Your goal — Output the entries below unchanged, except for the pictures.

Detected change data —
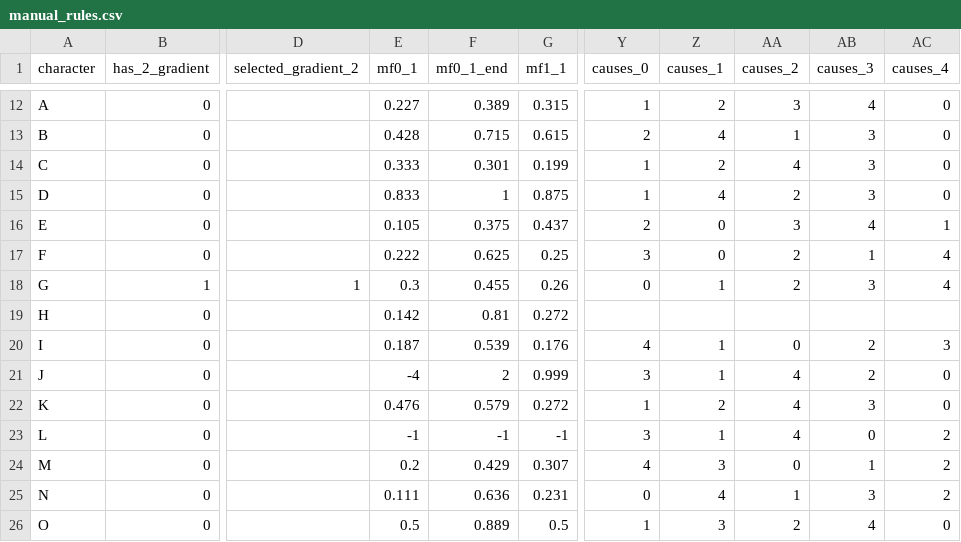
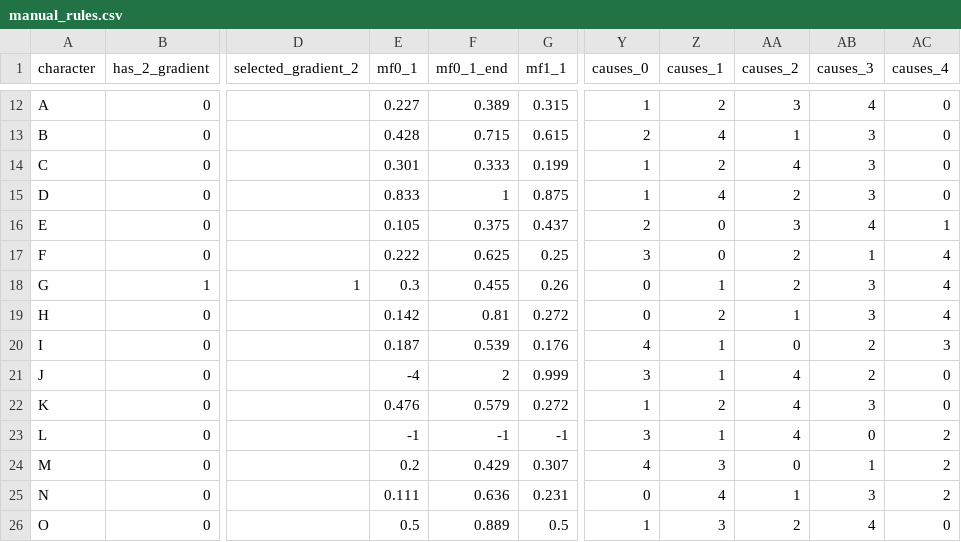
Before and after one commit to LimJY03/HandwrittingAuthorIdentifier, a CSV file: manual_rules.csv, drawn as a sheet; only a part is shown, gaps mark what is left out; the diff names each change by its address in the sheet, - before the commit and + after, or states it on an @@ line.

Commit message:
Edited File Data

```diff
--- a/manual_rules.csv
+++ b/manual_rules.csv
-E14 (mf0_1): 0.333
+E14 (mf0_1): 0.301
-F14 (mf0_1_end): 0.301
+F14 (mf0_1_end): 0.333
-Y19 (causes_0): (empty)
+Y19 (causes_0): 0
-Z19 (causes_1): (empty)
+Z19 (causes_1): 2
-AA19 (causes_2): (empty)
+AA19 (causes_2): 1
-AB19 (causes_3): (empty)
+AB19 (causes_3): 3
-AC19 (causes_4): (empty)
+AC19 (causes_4): 4
```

Reply —
Before and after one commit to LimJY03/HandwrittingAuthorIdentifier, a CSV file: manual_rules.csv, drawn as a sheet; only a part is shown, gaps mark what is left out; the diff names each change by its address in the sheet, - before the commit and + after, or states it on an @@ line.

Commit message:
Edited File Data

```diff
--- a/manual_rules.csv
+++ b/manual_rules.csv
-E14 (mf0_1): 0.333
+E14 (mf0_1): 0.301
-F14 (mf0_1_end): 0.301
+F14 (mf0_1_end): 0.333
-Y19 (causes_0): (empty)
+Y19 (causes_0): 0
-Z19 (causes_1): (empty)
+Z19 (causes_1): 2
-AA19 (causes_2): (empty)
+AA19 (causes_2): 1
-AB19 (causes_3): (empty)
+AB19 (causes_3): 3
-AC19 (causes_4): (empty)
+AC19 (causes_4): 4
```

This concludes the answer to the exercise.